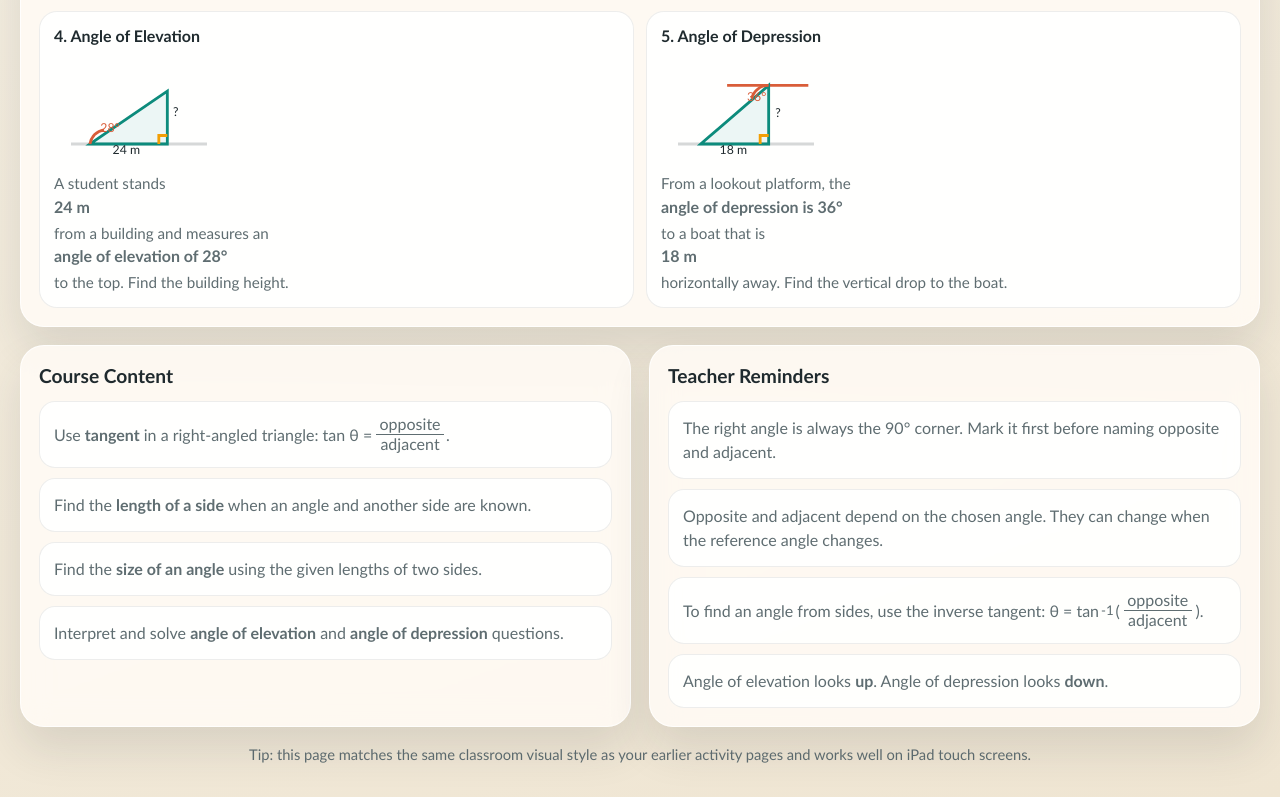
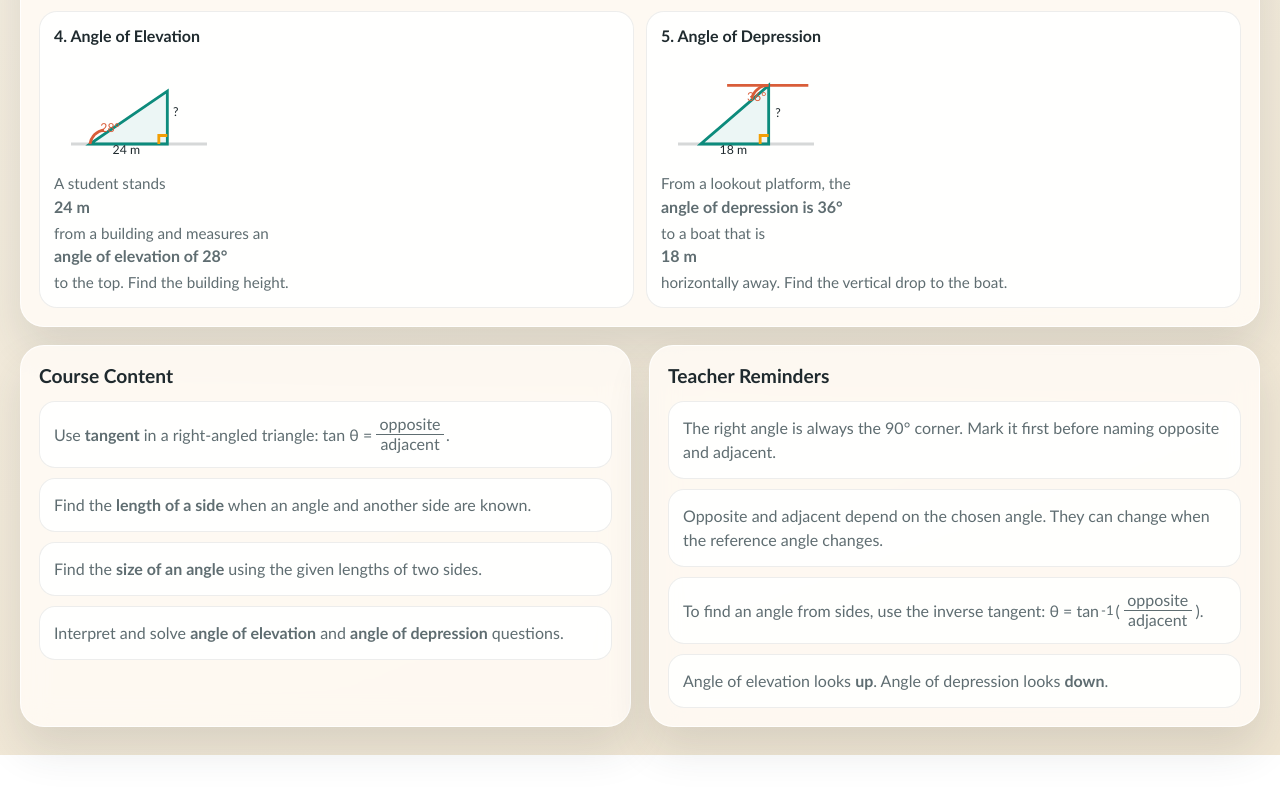
Before and after one commit to GeeeG9/VCE-IG, a plain HTML site: page Tangent.html in a window 1280 px wide. Shown: the part 1680-2477 px from the top of the page. After the commit the page ends 2435 px from the top, so only its background shows below. Drawn offline with Linux system fonts and the light colour scheme.

Commit message:
Update Tangent.html

```diff
--- a/Tangent.html
+++ b/Tangent.html
@@ -710,7 +710,6 @@
       </section>
     </section>
 
-    <div class="footer-note">Tip: this page matches the same classroom visual style as your earlier activity pages and works well on iPad touch screens.</div>
   </div>
 
   <script>
```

○ ○ ○

[What to do] Pictures stay out; the records above are otherwise reproduced exactly.

[Solution to this problem]
Before and after one commit to GeeeG9/VCE-IG, a plain HTML site: page Tangent.html in a window 1280 px wide. Shown: the part 1680-2477 px from the top of the page. After the commit the page ends 2435 px from the top, so only its background shows below. Drawn offline with Linux system fonts and the light colour scheme.

Commit message:
Update Tangent.html

```diff
--- a/Tangent.html
+++ b/Tangent.html
@@ -710,7 +710,6 @@
       </section>
     </section>
 
-    <div class="footer-note">Tip: this page matches the same classroom visual style as your earlier activity pages and works well on iPad touch screens.</div>
   </div>
 
   <script>
```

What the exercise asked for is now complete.